Set the following entries down again exactly, line by line.

*** DATASET EXTRACT ***

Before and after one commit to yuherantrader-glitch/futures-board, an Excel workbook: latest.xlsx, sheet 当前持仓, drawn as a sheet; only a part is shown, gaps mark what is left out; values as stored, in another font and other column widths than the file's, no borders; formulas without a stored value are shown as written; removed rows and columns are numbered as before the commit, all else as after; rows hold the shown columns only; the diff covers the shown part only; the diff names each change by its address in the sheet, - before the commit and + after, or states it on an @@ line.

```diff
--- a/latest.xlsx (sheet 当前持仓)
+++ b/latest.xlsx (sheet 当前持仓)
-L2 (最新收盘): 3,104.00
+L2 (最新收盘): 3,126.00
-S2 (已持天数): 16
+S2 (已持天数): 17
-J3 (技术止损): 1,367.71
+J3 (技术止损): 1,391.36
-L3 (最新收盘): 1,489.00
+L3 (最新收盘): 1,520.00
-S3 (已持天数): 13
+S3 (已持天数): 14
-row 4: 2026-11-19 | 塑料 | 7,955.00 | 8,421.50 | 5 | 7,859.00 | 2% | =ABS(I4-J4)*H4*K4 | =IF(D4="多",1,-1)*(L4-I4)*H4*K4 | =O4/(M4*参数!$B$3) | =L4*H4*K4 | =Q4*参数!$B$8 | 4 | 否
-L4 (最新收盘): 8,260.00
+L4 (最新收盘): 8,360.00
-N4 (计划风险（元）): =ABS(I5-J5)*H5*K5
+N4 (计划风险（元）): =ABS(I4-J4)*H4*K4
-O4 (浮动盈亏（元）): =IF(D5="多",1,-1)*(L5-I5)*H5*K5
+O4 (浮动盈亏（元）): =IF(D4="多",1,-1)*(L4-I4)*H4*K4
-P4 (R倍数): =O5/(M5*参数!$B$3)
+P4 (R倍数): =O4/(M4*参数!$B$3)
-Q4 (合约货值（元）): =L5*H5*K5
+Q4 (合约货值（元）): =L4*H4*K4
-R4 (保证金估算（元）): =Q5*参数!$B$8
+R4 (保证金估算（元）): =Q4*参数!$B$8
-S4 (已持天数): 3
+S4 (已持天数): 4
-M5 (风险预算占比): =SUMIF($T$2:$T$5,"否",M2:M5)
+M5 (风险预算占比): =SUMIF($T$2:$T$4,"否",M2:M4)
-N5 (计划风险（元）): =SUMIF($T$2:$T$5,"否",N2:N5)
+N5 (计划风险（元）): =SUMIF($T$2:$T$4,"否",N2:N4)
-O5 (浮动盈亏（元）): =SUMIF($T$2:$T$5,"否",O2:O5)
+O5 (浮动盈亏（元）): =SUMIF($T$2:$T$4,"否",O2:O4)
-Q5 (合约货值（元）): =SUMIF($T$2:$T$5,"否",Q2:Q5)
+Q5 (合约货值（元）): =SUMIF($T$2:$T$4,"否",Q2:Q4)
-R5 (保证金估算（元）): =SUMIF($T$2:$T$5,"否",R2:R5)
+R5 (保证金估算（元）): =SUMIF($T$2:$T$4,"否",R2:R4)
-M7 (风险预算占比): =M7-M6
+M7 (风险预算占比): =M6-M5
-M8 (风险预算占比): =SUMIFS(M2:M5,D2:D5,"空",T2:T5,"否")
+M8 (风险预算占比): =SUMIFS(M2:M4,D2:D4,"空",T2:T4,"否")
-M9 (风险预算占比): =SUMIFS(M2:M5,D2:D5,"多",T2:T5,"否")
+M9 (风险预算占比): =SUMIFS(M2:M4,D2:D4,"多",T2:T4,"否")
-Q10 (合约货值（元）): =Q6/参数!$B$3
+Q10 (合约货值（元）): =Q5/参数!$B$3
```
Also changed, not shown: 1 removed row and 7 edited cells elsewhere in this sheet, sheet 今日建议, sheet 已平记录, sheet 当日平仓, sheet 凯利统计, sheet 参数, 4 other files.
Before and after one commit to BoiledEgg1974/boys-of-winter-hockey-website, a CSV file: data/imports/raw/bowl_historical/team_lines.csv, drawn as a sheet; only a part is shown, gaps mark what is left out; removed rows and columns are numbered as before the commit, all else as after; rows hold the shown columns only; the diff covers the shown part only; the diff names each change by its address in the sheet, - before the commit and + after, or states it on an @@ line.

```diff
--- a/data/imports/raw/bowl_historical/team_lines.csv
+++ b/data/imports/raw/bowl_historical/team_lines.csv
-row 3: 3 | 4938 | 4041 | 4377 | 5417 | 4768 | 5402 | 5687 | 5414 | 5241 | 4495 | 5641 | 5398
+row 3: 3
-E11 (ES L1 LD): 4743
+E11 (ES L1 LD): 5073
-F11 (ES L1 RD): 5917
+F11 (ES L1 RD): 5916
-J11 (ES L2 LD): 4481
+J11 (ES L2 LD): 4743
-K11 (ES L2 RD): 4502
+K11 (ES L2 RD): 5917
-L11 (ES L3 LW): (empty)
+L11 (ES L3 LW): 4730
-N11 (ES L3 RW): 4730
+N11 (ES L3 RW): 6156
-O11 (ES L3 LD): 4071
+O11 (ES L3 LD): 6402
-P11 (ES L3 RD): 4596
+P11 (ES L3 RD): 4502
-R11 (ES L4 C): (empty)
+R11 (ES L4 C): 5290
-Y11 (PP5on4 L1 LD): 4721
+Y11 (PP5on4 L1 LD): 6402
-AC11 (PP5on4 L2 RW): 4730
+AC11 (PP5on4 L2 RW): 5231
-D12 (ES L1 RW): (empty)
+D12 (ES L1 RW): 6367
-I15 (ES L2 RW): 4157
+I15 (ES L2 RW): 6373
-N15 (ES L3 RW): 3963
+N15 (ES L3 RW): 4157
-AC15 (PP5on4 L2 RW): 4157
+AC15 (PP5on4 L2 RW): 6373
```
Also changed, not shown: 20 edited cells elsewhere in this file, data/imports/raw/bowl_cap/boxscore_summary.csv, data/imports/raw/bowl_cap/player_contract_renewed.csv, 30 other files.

*** End of DATASET EXTRACT ***

◆ EXERCISE RESPONSE:
Before and after one commit to yuherantrader-glitch/futures-board, an Excel workbook: latest.xlsx, sheet 当前持仓, drawn as a sheet; only a part is shown, gaps mark what is left out; values as stored, in another font and other column widths than the file's, no borders; formulas without a stored value are shown as written; removed rows and columns are numbered as before the commit, all else as after; rows hold the shown columns only; the diff covers the shown part only; the diff names each change by its address in the sheet, - before the commit and + after, or states it on an @@ line.

```diff
--- a/latest.xlsx (sheet 当前持仓)
+++ b/latest.xlsx (sheet 当前持仓)
-L2 (最新收盘): 3,104.00
+L2 (最新收盘): 3,126.00
-S2 (已持天数): 16
+S2 (已持天数): 17
-J3 (技术止损): 1,367.71
+J3 (技术止损): 1,391.36
-L3 (最新收盘): 1,489.00
+L3 (最新收盘): 1,520.00
-S3 (已持天数): 13
+S3 (已持天数): 14
-row 4: 2026-11-19 | 塑料 | 7,955.00 | 8,421.50 | 5 | 7,859.00 | 2% | =ABS(I4-J4)*H4*K4 | =IF(D4="多",1,-1)*(L4-I4)*H4*K4 | =O4/(M4*参数!$B$3) | =L4*H4*K4 | =Q4*参数!$B$8 | 4 | 否
-L4 (最新收盘): 8,260.00
+L4 (最新收盘): 8,360.00
-N4 (计划风险（元）): =ABS(I5-J5)*H5*K5
+N4 (计划风险（元）): =ABS(I4-J4)*H4*K4
-O4 (浮动盈亏（元）): =IF(D5="多",1,-1)*(L5-I5)*H5*K5
+O4 (浮动盈亏（元）): =IF(D4="多",1,-1)*(L4-I4)*H4*K4
-P4 (R倍数): =O5/(M5*参数!$B$3)
+P4 (R倍数): =O4/(M4*参数!$B$3)
-Q4 (合约货值（元）): =L5*H5*K5
+Q4 (合约货值（元）): =L4*H4*K4
-R4 (保证金估算（元）): =Q5*参数!$B$8
+R4 (保证金估算（元）): =Q4*参数!$B$8
-S4 (已持天数): 3
+S4 (已持天数): 4
-M5 (风险预算占比): =SUMIF($T$2:$T$5,"否",M2:M5)
+M5 (风险预算占比): =SUMIF($T$2:$T$4,"否",M2:M4)
-N5 (计划风险（元）): =SUMIF($T$2:$T$5,"否",N2:N5)
+N5 (计划风险（元）): =SUMIF($T$2:$T$4,"否",N2:N4)
-O5 (浮动盈亏（元）): =SUMIF($T$2:$T$5,"否",O2:O5)
+O5 (浮动盈亏（元）): =SUMIF($T$2:$T$4,"否",O2:O4)
-Q5 (合约货值（元）): =SUMIF($T$2:$T$5,"否",Q2:Q5)
+Q5 (合约货值（元）): =SUMIF($T$2:$T$4,"否",Q2:Q4)
-R5 (保证金估算（元）): =SUMIF($T$2:$T$5,"否",R2:R5)
+R5 (保证金估算（元）): =SUMIF($T$2:$T$4,"否",R2:R4)
-M7 (风险预算占比): =M7-M6
+M7 (风险预算占比): =M6-M5
-M8 (风险预算占比): =SUMIFS(M2:M5,D2:D5,"空",T2:T5,"否")
+M8 (风险预算占比): =SUMIFS(M2:M4,D2:D4,"空",T2:T4,"否")
-M9 (风险预算占比): =SUMIFS(M2:M5,D2:D5,"多",T2:T5,"否")
+M9 (风险预算占比): =SUMIFS(M2:M4,D2:D4,"多",T2:T4,"否")
-Q10 (合约货值（元）): =Q6/参数!$B$3
+Q10 (合约货值（元）): =Q5/参数!$B$3
```
Also changed, not shown: 1 removed row and 7 edited cells elsewhere in this sheet, sheet 今日建议, sheet 已平记录, sheet 当日平仓, sheet 凯利统计, sheet 参数, 4 other files.
Before and after one commit to BoiledEgg1974/boys-of-winter-hockey-website, a CSV file: data/imports/raw/bowl_historical/team_lines.csv, drawn as a sheet; only a part is shown, gaps mark what is left out; removed rows and columns are numbered as before the commit, all else as after; rows hold the shown columns only; the diff covers the shown part only; the diff names each change by its address in the sheet, - before the commit and + after, or states it on an @@ line.

```diff
--- a/data/imports/raw/bowl_historical/team_lines.csv
+++ b/data/imports/raw/bowl_historical/team_lines.csv
-row 3: 3 | 4938 | 4041 | 4377 | 5417 | 4768 | 5402 | 5687 | 5414 | 5241 | 4495 | 5641 | 5398
+row 3: 3
-E11 (ES L1 LD): 4743
+E11 (ES L1 LD): 5073
-F11 (ES L1 RD): 5917
+F11 (ES L1 RD): 5916
-J11 (ES L2 LD): 4481
+J11 (ES L2 LD): 4743
-K11 (ES L2 RD): 4502
+K11 (ES L2 RD): 5917
-L11 (ES L3 LW): (empty)
+L11 (ES L3 LW): 4730
-N11 (ES L3 RW): 4730
+N11 (ES L3 RW): 6156
-O11 (ES L3 LD): 4071
+O11 (ES L3 LD): 6402
-P11 (ES L3 RD): 4596
+P11 (ES L3 RD): 4502
-R11 (ES L4 C): (empty)
+R11 (ES L4 C): 5290
-Y11 (PP5on4 L1 LD): 4721
+Y11 (PP5on4 L1 LD): 6402
-AC11 (PP5on4 L2 RW): 4730
+AC11 (PP5on4 L2 RW): 5231
-D12 (ES L1 RW): (empty)
+D12 (ES L1 RW): 6367
-I15 (ES L2 RW): 4157
+I15 (ES L2 RW): 6373
-N15 (ES L3 RW): 3963
+N15 (ES L3 RW): 4157
-AC15 (PP5on4 L2 RW): 4157
+AC15 (PP5on4 L2 RW): 6373
```
Also changed, not shown: 20 edited cells elsewhere in this file, data/imports/raw/bowl_cap/boxscore_summary.csv, data/imports/raw/bowl_cap/player_contract_renewed.csv, 30 other files.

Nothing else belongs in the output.